[Opening Data to use section]

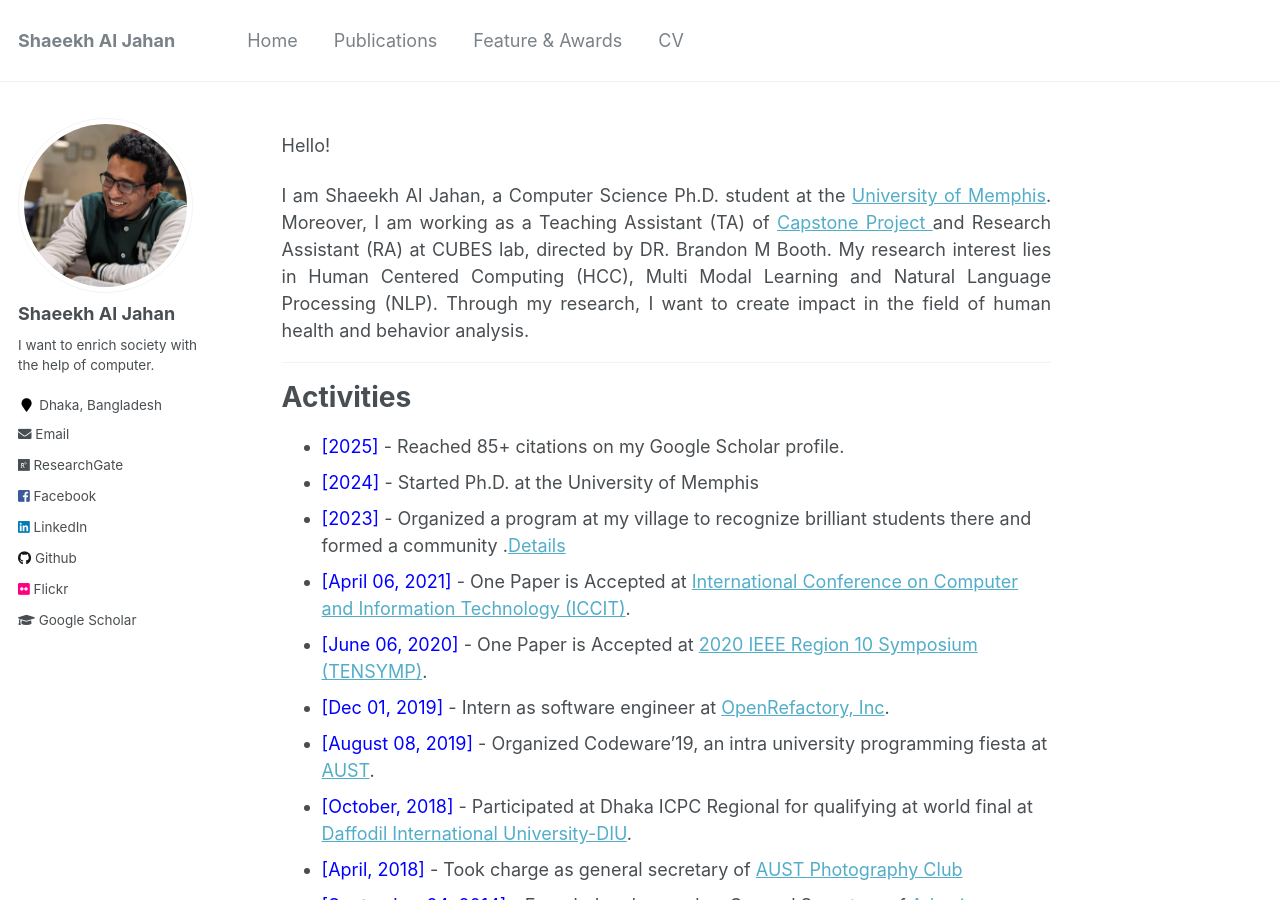
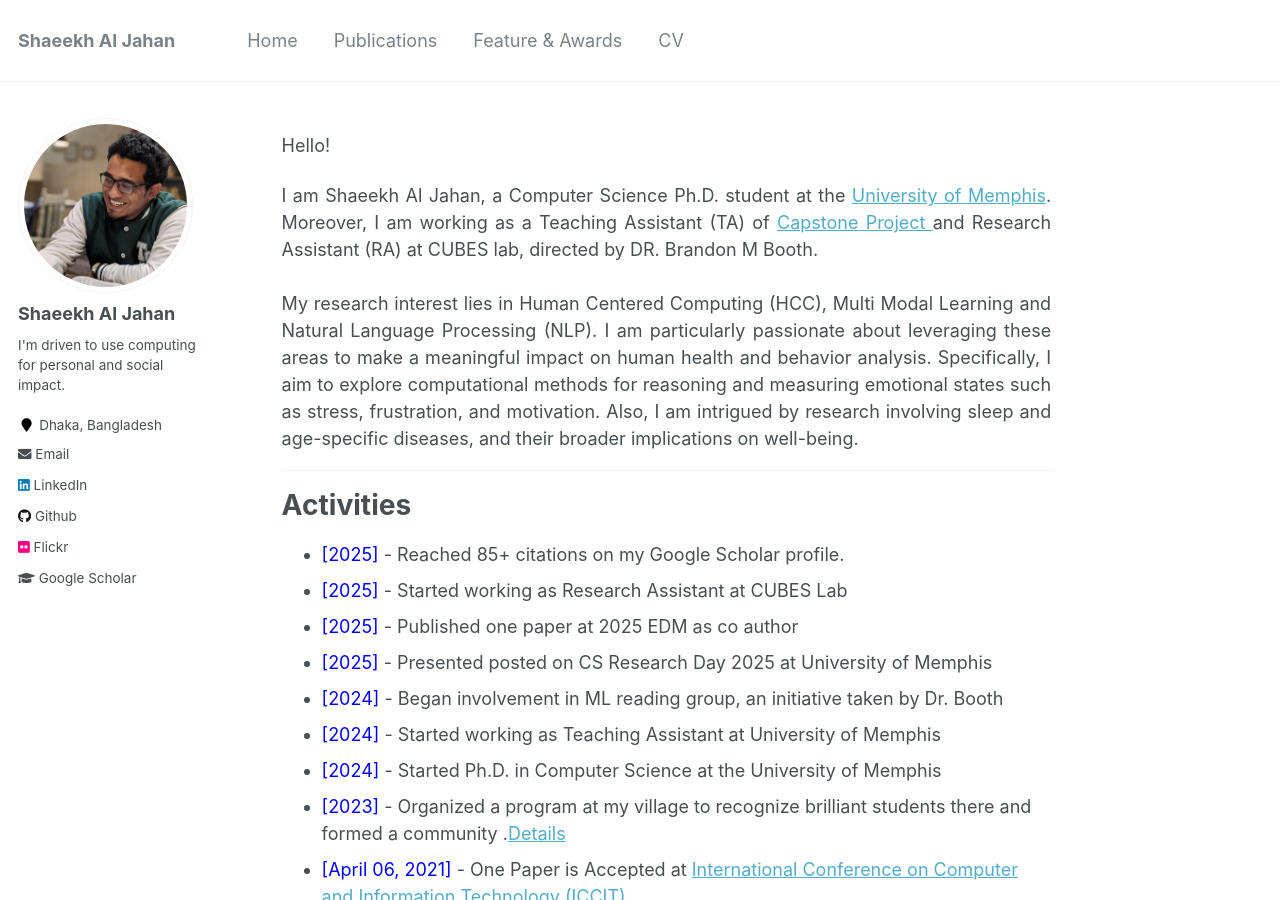
Before and after one commit to shaeekh/shaeekh.github.io, a Jekyll site: the page built from _pages/about.md, in a window 1280 px wide and 900 px high. Built offline with Jekyll 4.4.1, drawn with Linux system fonts in a browser that asks for light colours; a script that is not in the unit is left out.

Commit message:
Added more activities of 2025 and 2024

```diff
--- a/_config.yml
+++ b/_config.yml
@@ -82,20 +82,20 @@ analytics:
 author:
   name             : "Shaeekh Al Jahan"
   avatar           : "600_600.jpg"
-  bio              : "I want to enrich society with the help of computer."
+  bio              : "I'm driven to use computing for personal and social impact."
   location         : "Dhaka, Bangladesh"
   employer         :
   pubmed           : #"https://www.ncbi.nlm.nih.gov/pubmed/?term=john+snow"
   googlescholar    : "https://scholar.google.com/citations?user=fONhn9EAAAAJ&hl=en"
   DBLP             :
-  email            :  shaeekhshuvro@gmail.com
-  researchgate     :  "https://www.researchgate.net/profile/Shaeekh-Jahan"
+  email            :  saljahan@memphis.edu
+  researchgate     :
   uri              :
   bitbucket        :
   codepen          :
   dribbble         :
   flickr           : "photos/63073147@N03"
-  facebook         : "shaeekhaljahan.shuvro"
+  facebook         : #"shaeekhaljahan.shuvro"
   foursquare       :
   github           : "shaeekh"
   google_plus      :
--- a/_pages/about.md
+++ b/_pages/about.md
@@ -12,7 +12,9 @@ Hello!
 
 <div style="text-align: justify">
 
-I am Shaeekh Al Jahan, a Computer Science Ph.D. student at the <a href="https://www.memphis.edu/"> University of Memphis</a>. Moreover, I am working as a Teaching Assistant (TA) of <a href="https://www.memphis.edu/cs/cs_capstone/"> Capstone Project </a> and Research Assistant (RA) at CUBES lab, directed by DR. Brandon M Booth. My research interest lies in  Human Centered Computing (HCC), Multi Modal Learning and Natural Language Processing (NLP). Through my research, I  want to create impact in the field of human health and behavior analysis. </div>
+I am Shaeekh Al Jahan, a Computer Science Ph.D. student at the <a href="https://www.memphis.edu/"> University of Memphis</a>. Moreover, I am working as a Teaching Assistant (TA) of <a href="https://www.memphis.edu/cs/cs_capstone/"> Capstone Project </a> and Research Assistant (RA) at CUBES lab, directed by DR. Brandon M Booth.<br> <br>
+
+My research interest lies in  Human Centered Computing (HCC), Multi Modal Learning and Natural Language Processing (NLP). I am particularly passionate about leveraging these areas to make a meaningful impact on human health and behavior analysis. Specifically, I aim to explore computational methods for reasoning and measuring emotional states such as stress, frustration, and motivation. Also, I am intrigued by research involving sleep and age-specific diseases, and their broader implications on well-being. </div>
 
 
 
@@ -22,7 +24,12 @@ I am Shaeekh Al Jahan, a Computer Science Ph.D. student at the <a href="https://
 
 # Activities
 * <span style="color:Blue"> [2025] </span> - Reached 85+ citations on my Google Scholar profile.
-* <span style="color:Blue"> [2024] </span> - Started Ph.D. at the University of Memphis
+* <span style="color:Blue"> [2025] </span> - Started working as Research Assistant at CUBES Lab
+* <span style="color:Blue"> [2025] </span> - Published one paper at 2025 EDM as co author
+* <span style="color:Blue"> [2025] </span> - Presented posted on CS Research Day 2025 at University of Memphis
+* <span style="color:Blue"> [2024] </span> - Began involvement in ML reading group, an initiative taken by Dr. Booth
+* <span style="color:Blue"> [2024] </span> - Started working as Teaching Assistant at University of Memphis
+* <span style="color:Blue"> [2024] </span> - Started Ph.D. in Computer Science at the University of Memphis
 * <span style="color:Blue"> [2023] </span> - Organized a program at my village to recognize brilliant students there and formed a community .<a href="https://samakal.com/whole-country/article/2307180967">Details </a>
 * <span style="color:Blue"> [April 06, 2021] </span> - One Paper is Accepted at [ International Conference on Computer and Information Technology (ICCIT)](https://ieeexplore.ieee.org/document/9392692).
 * <span style="color:Blue"> [June 06, 2020] </span> -  One Paper is Accepted at [ 2020 IEEE Region 10 Symposium (TENSYMP)](https://ieeexplore.ieee.org/document/9230733).
```
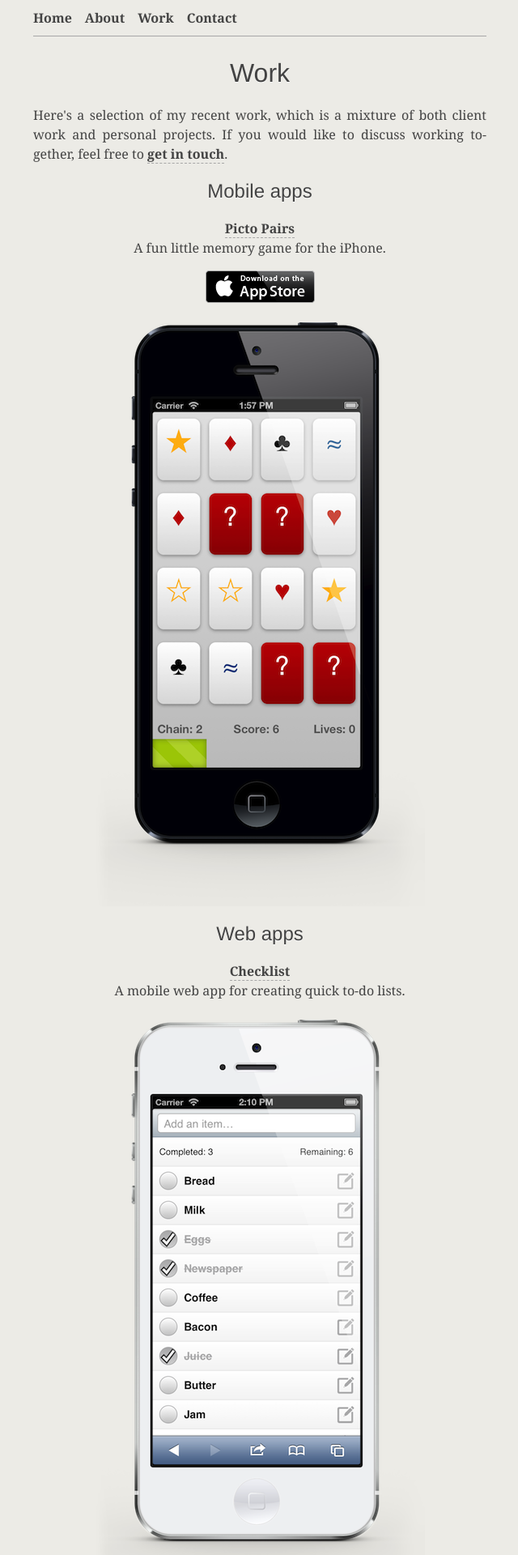
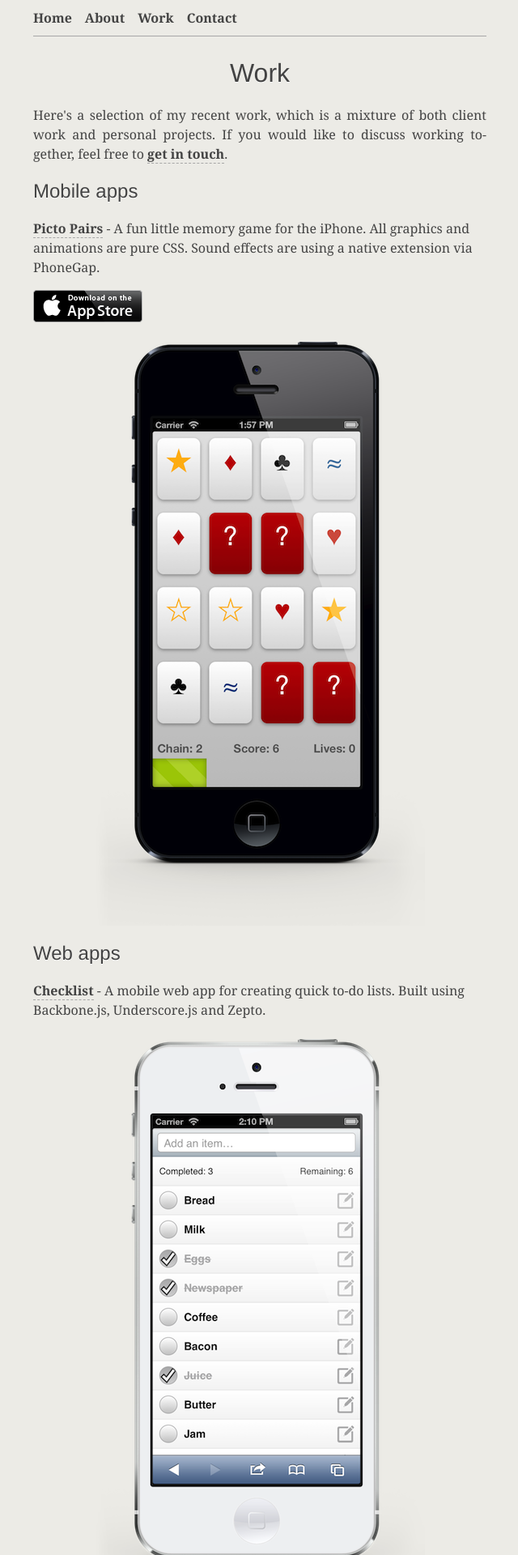
Before and after one commit to alexgibson/alxgbsn.co.uk, a Jekyll site: the page built from work/index.html, in a window 1280 px wide. Shown: the top 1920 px of the page at 81% size, without its empty margins (319-959 px from the left). Built offline with Jekyll 4.4.1, drawn with Linux system fonts in a browser that asks for light colours; Markdown is read by kramdown in place of the engine named in the settings; comment, search, counter and statistics services are not loaded; some of the changed text lies outside the part shown.

Commit message:
Update work page

```diff
--- a/work/index.html
+++ b/work/index.html
@@ -17,7 +17,7 @@
 
 		<figure>
 			<figcaption>
-				<a href="http://appstore.com/pictopairs" onClick="_gaq.push(['_trackEvent', 'App Store', 'Link', 'Picto Pairs']);">Picto Pairs</a><br>A fun little memory game for the iPhone.<p><a class="image-link" href="http://appstore.com/pictopairs" onClick="_gaq.push(['_trackEvent', 'App Store', 'Link', 'Picto Pairs']);"><img class="fadeIn" src="{{ root }}/images/appstore.png" height="40" width="135" alt="Download on the App Store" /></a></p>
+				<a href="http://appstore.com/pictopairs" onClick="_gaq.push(['_trackEvent', 'App Store', 'Link', 'Picto Pairs']);">Picto Pairs</a> - A fun little memory game for the iPhone. All graphics and animations are pure CSS. Sound effects are using a native extension via PhoneGap.<p><a class="image-link" href="http://appstore.com/pictopairs" onClick="_gaq.push(['_trackEvent', 'App Store', 'Link', 'Picto Pairs']);"><img class="fadeIn" src="{{ root }}/images/appstore.png" height="40" width="135" alt="Download on the App Store" /></a></p>
 			</figcaption>
 			<a class="image-link" href="http://appstore.com/pictopairs" onClick="_gaq.push(['_trackEvent', 'App Store', 'Link', 'Picto Pairs']);">
 				<img class="fadeIn" src="{{root}}/images/pictopairs.png"  alt="Picto Pairs app running on iPhone 5" />
@@ -32,7 +32,7 @@
 
 		<figure>
 			<figcaption>
-				<a href="http://alxgbsn.co.uk/checklist">Checklist</a><br>A mobile web app for creating quick to-do lists.
+				<a href="http://alxgbsn.co.uk/checklist">Checklist</a> - A mobile web app for creating quick to-do lists. Built using Backbone.js, Underscore.js and Zepto.
 			</figcaption>
 			<a class="image-link" href="http://alxgbsn.co.uk/checklist">
 				<img class="fadeIn" src="{{root}}/images/checklist.png" alt="Checklist running in Safari on iPhone 5" />
@@ -41,7 +41,7 @@
 
 		<figure>
 			<figcaption>
-				<a href="http://alxgbsn.co.uk/wavepad">Wave-PD1</a><br>An interactive audio synthesizer.<p><a class="image-link" href="https://chrome.google.com/webstore/detail/wave-pd1/mlfpecdpefobbgcdgdllmgcaldilandl"><img class="fadeIn" src="{{ root }}/images/chromewebstore.png" height="58" width="206" alt="Available in the Chrome Web Store" /></a></p>
+				<a href="http://alxgbsn.co.uk/wavepad">Wave-PD1</a> - An interactive audio synthesizer built using the Web Audio API. Available via the web or Chrome Web Store. Works with both mouse and touch input.<p><a class="image-link" href="https://chrome.google.com/webstore/detail/wave-pd1/mlfpecdpefobbgcdgdllmgcaldilandl"><img class="fadeIn" src="{{ root }}/images/chromewebstore.png" height="58" width="206" alt="Available in the Chrome Web Store" /></a></p>
 			</figcaption>
 			<a class="image-link" href="http://alxgbsn.co.uk/wavepad">
 				<img class="fadeIn" src="{{root}}/images/wavepad.png"  alt="Wave-PD1 running in Safari on iPhone 5" />
@@ -56,7 +56,7 @@
 
 		<figure>
 			<figcaption>
-				<a href="http://dreampopbakery.co.uk">Dream Pop Bakery</a><br>A clean &amp; elegant responsive website.
+				<a href="http://dreampopbakery.co.uk">Dream Pop Bakery</a> - A simple, clean &amp; elegant responsive website. Built with performance in mind, it is designed to load fast and look great on phones, tablets and desktop web browsers.
 			</figcaption>
 			<a class="image-link" href="http://dreampopbakery.co.uk">
 				<img class="fadeIn" src="{{root}}/images/dreampopbakery.png"  alt="Dream Pop Bakery website running in Safari on iPhone 5" />
```
Also changed, not shown: sass/styles.scss (+11 -7 lines), css/styles.css, 5 other files.
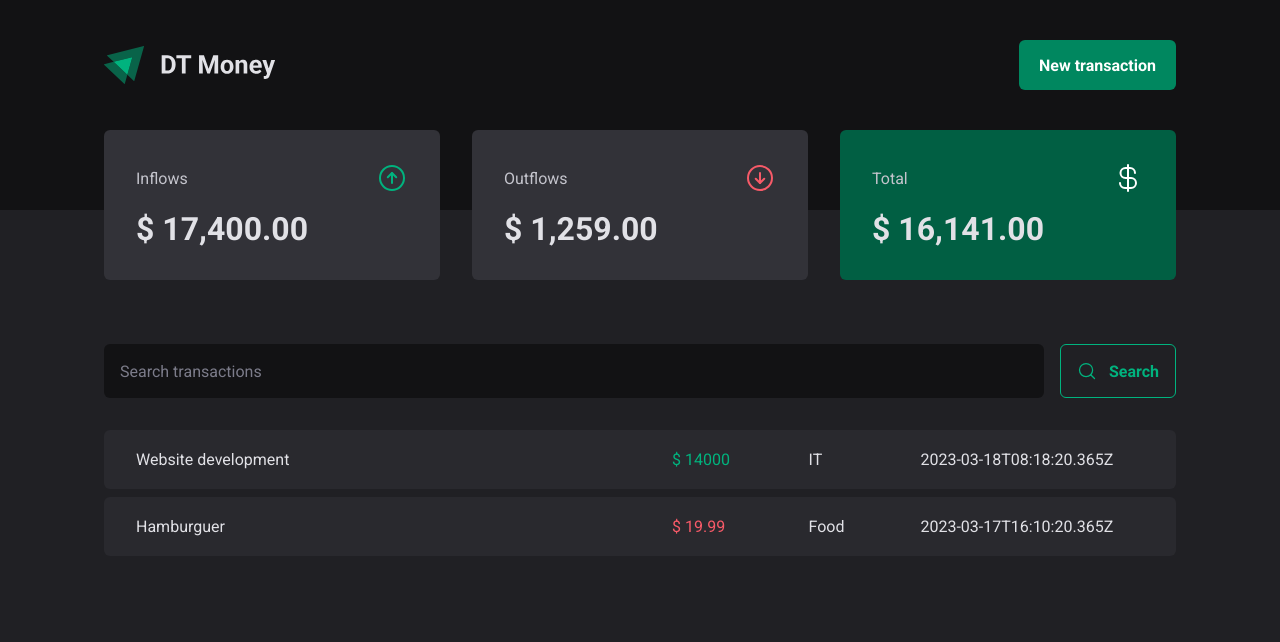
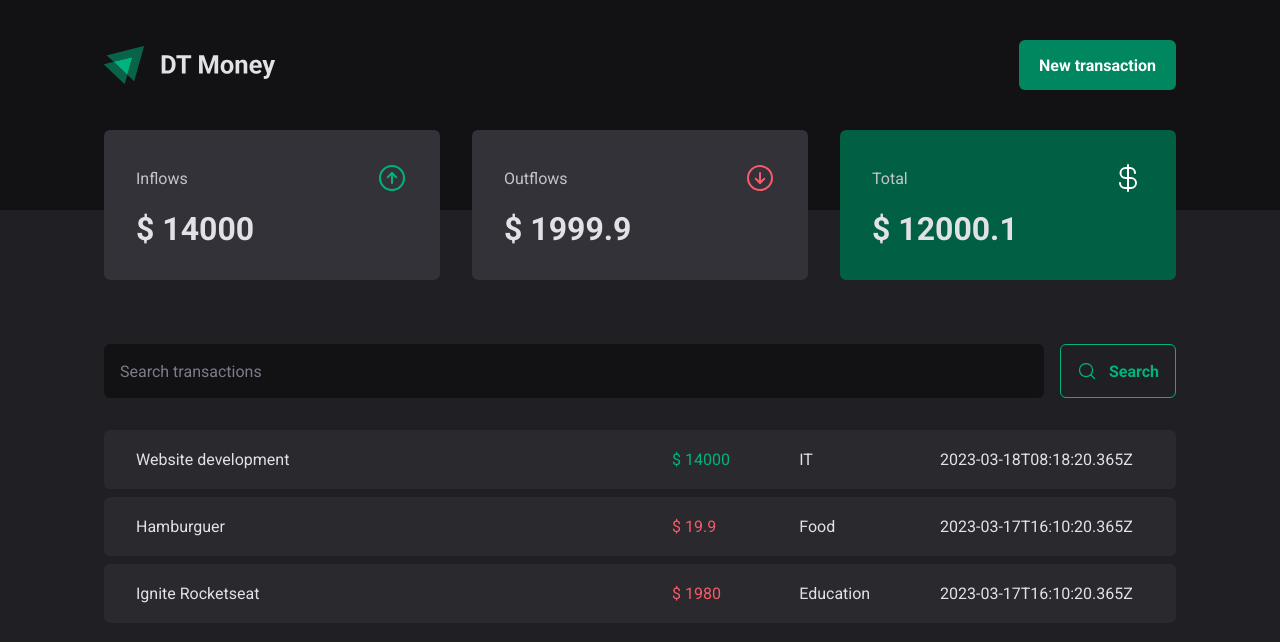
Before and after one commit to renatomarquesteles/ignite-03-dt-money, a React (Vite) app: page / in a window 1280 px wide. Shown: the top 642 px of the page. Built offline with nearby package versions, Linux system fonts and the light colour scheme; data requests are answered from the project's data file.

Commit message:
feat: calc summary

```diff
--- a/server.json
+++ b/server.json
@@ -13,7 +13,15 @@
       "description": "Hamburguer",
       "type": "outcome",
       "category": "Food",
-      "price": 19.99,
+      "price": 19.90,
+      "createdAt": "2023-03-17T16:10:20.365Z"
+    },
+    {
+      "id": 3,
+      "description": "Ignite Rocketseat",
+      "type": "outcome",
+      "category": "Education",
+      "price": 1980,
       "createdAt": "2023-03-17T16:10:20.365Z"
     }
   ]
--- a/src/components/Summary/index.tsx
+++ b/src/components/Summary/index.tsx
@@ -1,8 +1,28 @@
+import { useContext } from 'react';
 import { ArrowCircleDown, ArrowCircleUp, CurrencyDollar } from 'phosphor-react';
+
+import { TransactionsContext } from '../../contexts/TransactionsContext';
 
 import { Card, Container } from './styles';
 
 export const Summary = () => {
+  const { transactions } = useContext(TransactionsContext);
+
+  const summary = transactions.reduce(
+    (acc, transaction) => {
+      if (transaction.type === 'income') {
+        acc.inflows += transaction.price;
+        acc.total += transaction.price;
+      } else {
+        acc.outflows += transaction.price;
+        acc.total -= transaction.price;
+      }
+
+      return acc;
+    },
+    { inflows: 0, outflows: 0, total: 0 }
+  );
+
   return (
     <Container>
       <Card>
@@ -11,7 +31,7 @@ export const Summary = () => {
           <ArrowCircleUp size={32} color="#00b37e" />
         </header>
 
-        <strong>$ 17,400.00</strong>
+        <strong>$ {summary.inflows}</strong>
       </Card>
 
       <Card>
@@ -20,7 +40,7 @@ export const Summary = () => {
           <ArrowCircleDown size={32} color="#f75a68" />
         </header>
 
-        <strong>$ 1,259.00</strong>
+        <strong>$ {summary.outflows}</strong>
       </Card>
 
       <Card variant="green">
@@ -29,7 +49,7 @@ export const Summary = () => {
           <CurrencyDollar size={32} color="#fff" />
         </header>
 
-        <strong>$ 16,141.00</strong>
+        <strong>$ {summary.total}</strong>
       </Card>
     </Container>
   );
```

[Closing Data to use section]

- _Prompt_
In the data above, each line holding "researchgate" is to be found and copied.

- _Output of the exercise_
-  researchgate     :  "https://www.researchgate.net/profile/Shaeekh-Jahan"
+  researchgate     :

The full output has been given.